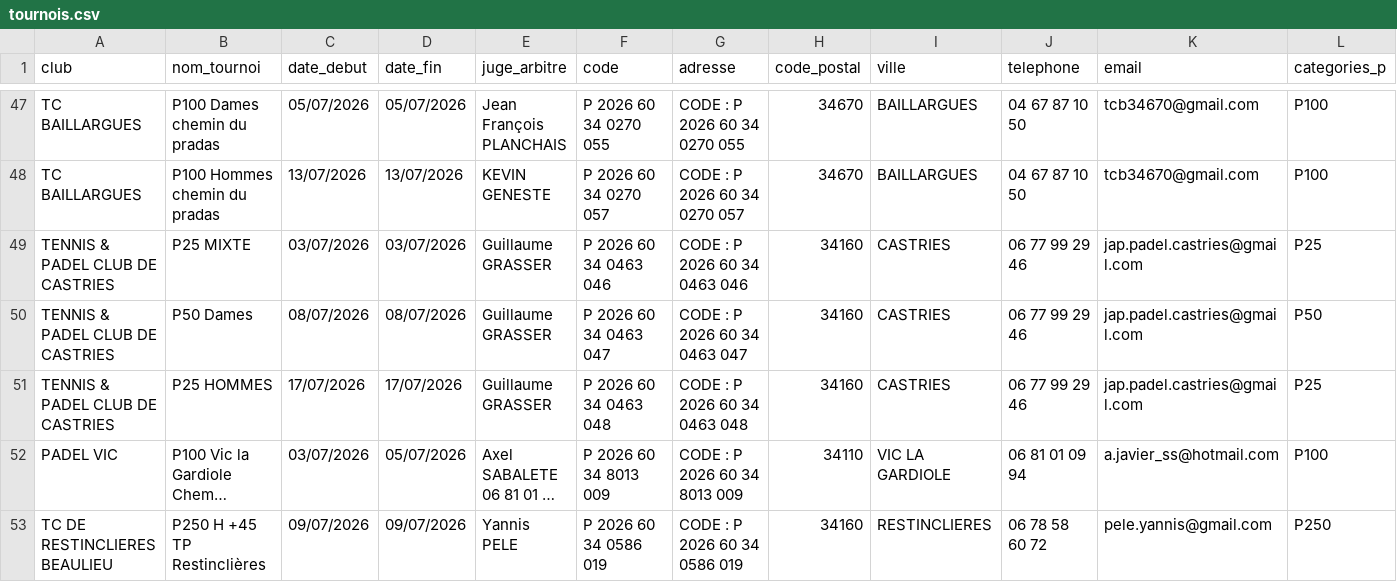
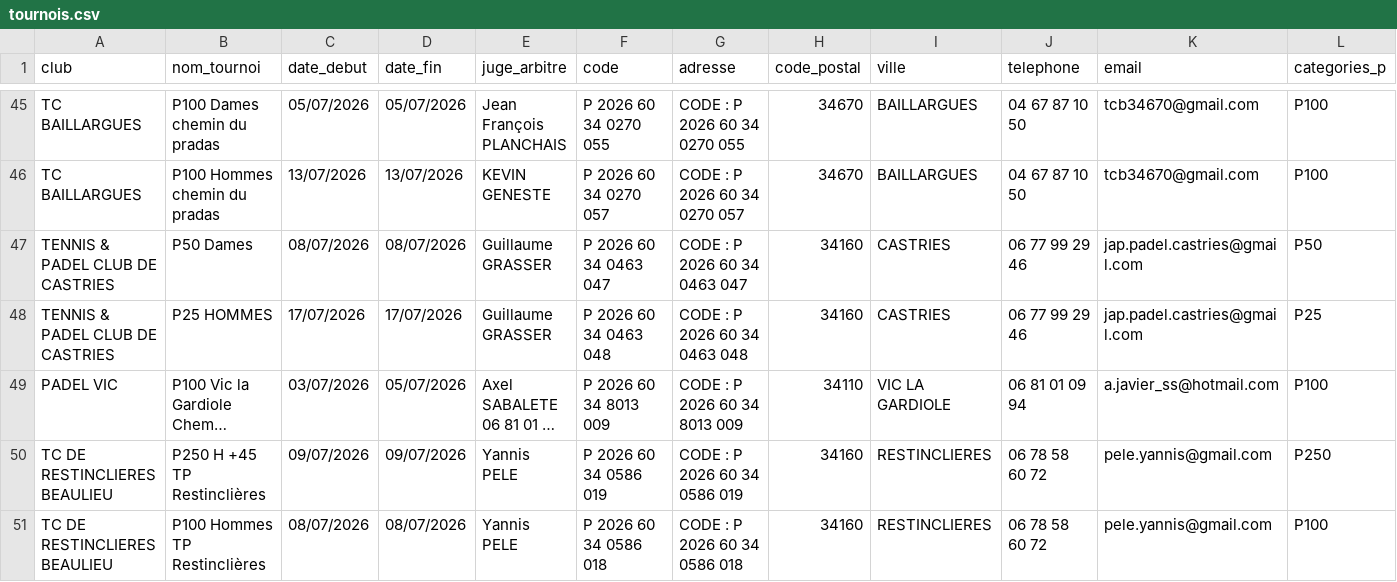
Before and after one commit to camillethibault95/padel-app, a CSV file: tournois.csv, drawn as a sheet; only a part is shown, gaps mark what is left out; the shorter side is filled out with more unchanged rows; long unchanged cells end in …; rows hold the shown columns only; the diff covers the shown part only; the diff names each change by its address in the sheet, - before the commit and + after, or states it on an @@ line.

```diff
--- a/tournois.csv
+++ b/tournois.csv
-row 49: TENNIS & PADEL CLUB DE CASTRIES | P25 MIXTE | 03/07/2026 | 03/07/2026 | Guillaume GRASSER | P 2026 60 34 0463 046 | CODE : P 2026 60 34 0463 046 | 34160 | CASTRIES | 06 77 99 29 46 | jap.padel.castries@gmail.com | P25
```
Also changed, not shown: 6 removed rows elsewhere in this file.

■ **TASK DESCRIPTION**
Show every line above in which the word "padel" is found.

■ **OUTPUT OF THE TASK**
Before and after one commit to camillethibault95/padel-app, a CSV file: tournois.csv, drawn as a sheet; only a part is shown, gaps mark what is left out; the shorter side is filled out with more unchanged rows; long unchanged cells end in …; rows hold the shown columns only; the diff covers the shown part only; the diff names each change by its address in the sheet, - before the commit and + after, or states it on an @@ line.
-row 49: TENNIS & PADEL CLUB DE CASTRIES | P25 MIXTE | 03/07/2026 | 03/07/2026 | Guillaume GRASSER | P 2026 60 34 0463 046 | CODE : P 2026 60 34 0463 046 | 34160 | CASTRIES | 06 77 99 29 46 | jap.padel.castries@gmail.com | P25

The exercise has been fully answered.